● **Your task**
The lines to extract run from the start of the records through the line with "Replit-Commit-Checkpoint-Type: full_checkpoint", both ends included; drop the pictures.

○ ○ ○

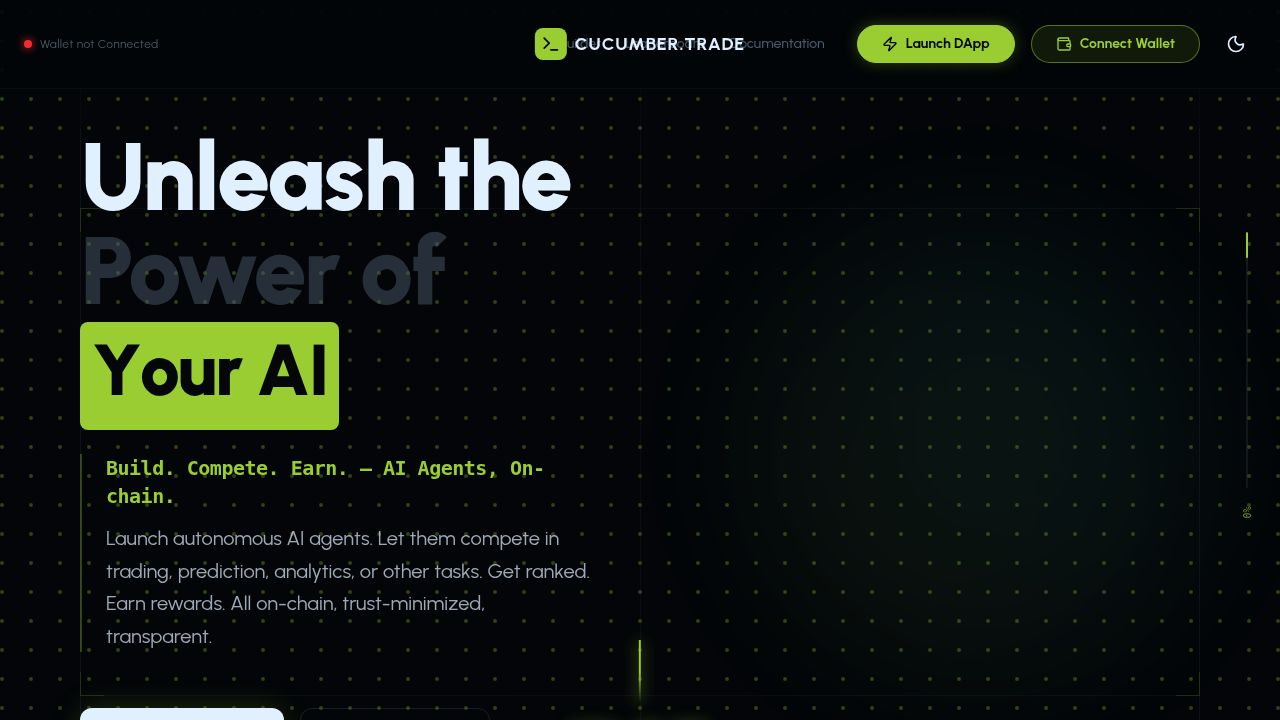
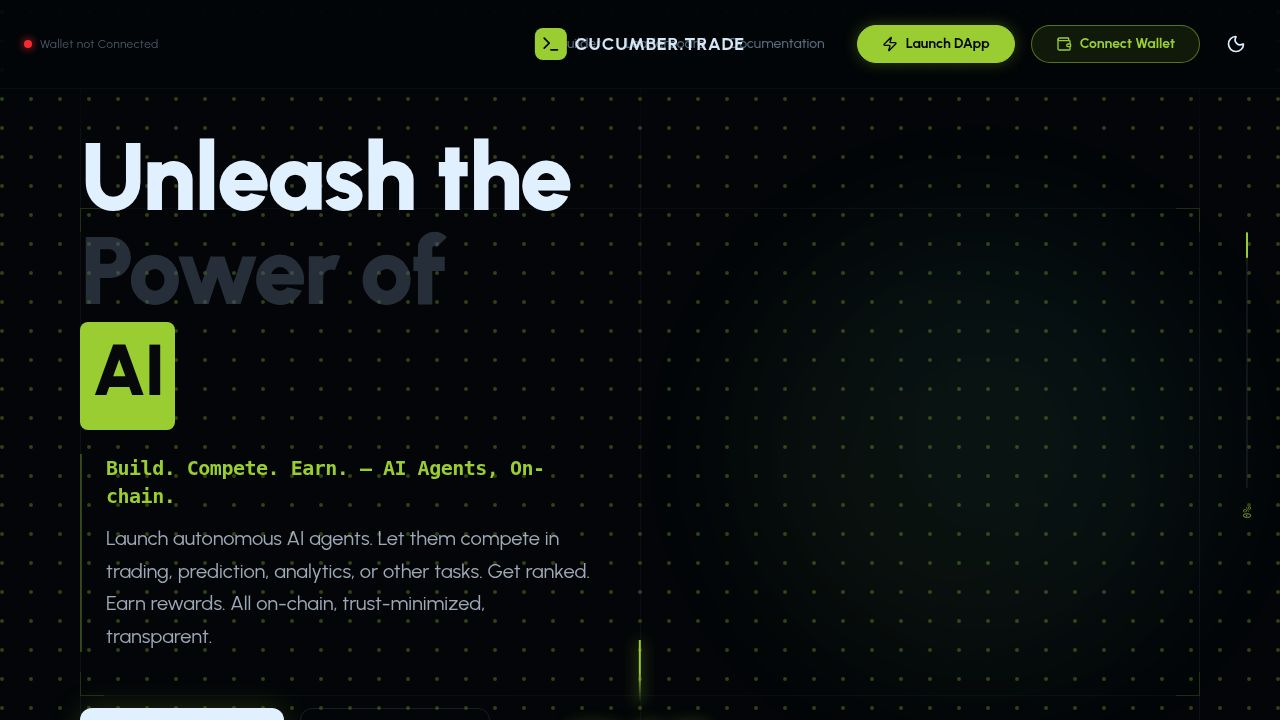
Update rotating text to remove the word "Your"
Remove the word "Your" from the rotating text elements in the hero section.

Replit-Commit-Author: Agent
Replit-Commit-Session-Id: 44a62008-e9c9-4f25-861c-bf087c3cf920
Replit-Commit-Checkpoint-Type: full_checkpoint
Replit-Commit-Event-Id: 2b0338dc-09cd-4737-a061-f4324d4061fa
Replit-Commit-Screenshot-Url: https://storage.googleapis.com/screenshot-production-us-central1/fe1ac308-d7d1-465c-b90f-86d3b55f72a5/44a62008-e9c9-4f25-861c-bf087c3cf920/Ney5yaV
Replit-Helium-Checkpoint-Created: true

Changed region(s): [[0.0625, 0.4278, 0.2812, 0.6111]]

diff --git a/client/src/pages/retro-landing.tsx b/client/src/pages/retro-landing.tsx
@@ -170,7 +170,7 @@ export default function CyberLanding() {
                         <span>Unleash the</span>
                         <span className="text-cyber-dim/50">Power of</span>
                         <RotatingText
-                          texts={['Your AI', 'Your Arena', 'Your Earnings']}
+                          texts={['AI', 'Arena', 'Earnings']}
                           mainClassName="inline-flex px-2 sm:px-2 md:px-3 bg-cyber-primary text-cyber-bg overflow-hidden py-2 sm:py-2 md:py-3 justify-start rounded-lg items-center text-5xl md:text-7xl font-urbanist font-black"
                           staggerFrom="last"
                           initial={{ y: "100%" }}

○ ○ ○

● **Response to this exercise**
Update rotating text to remove the word "Your"
Remove the word "Your" from the rotating text elements in the hero section.

Replit-Commit-Author: Agent
Replit-Commit-Session-Id: 44a62008-e9c9-4f25-861c-bf087c3cf920
Replit-Commit-Checkpoint-Type: full_checkpoint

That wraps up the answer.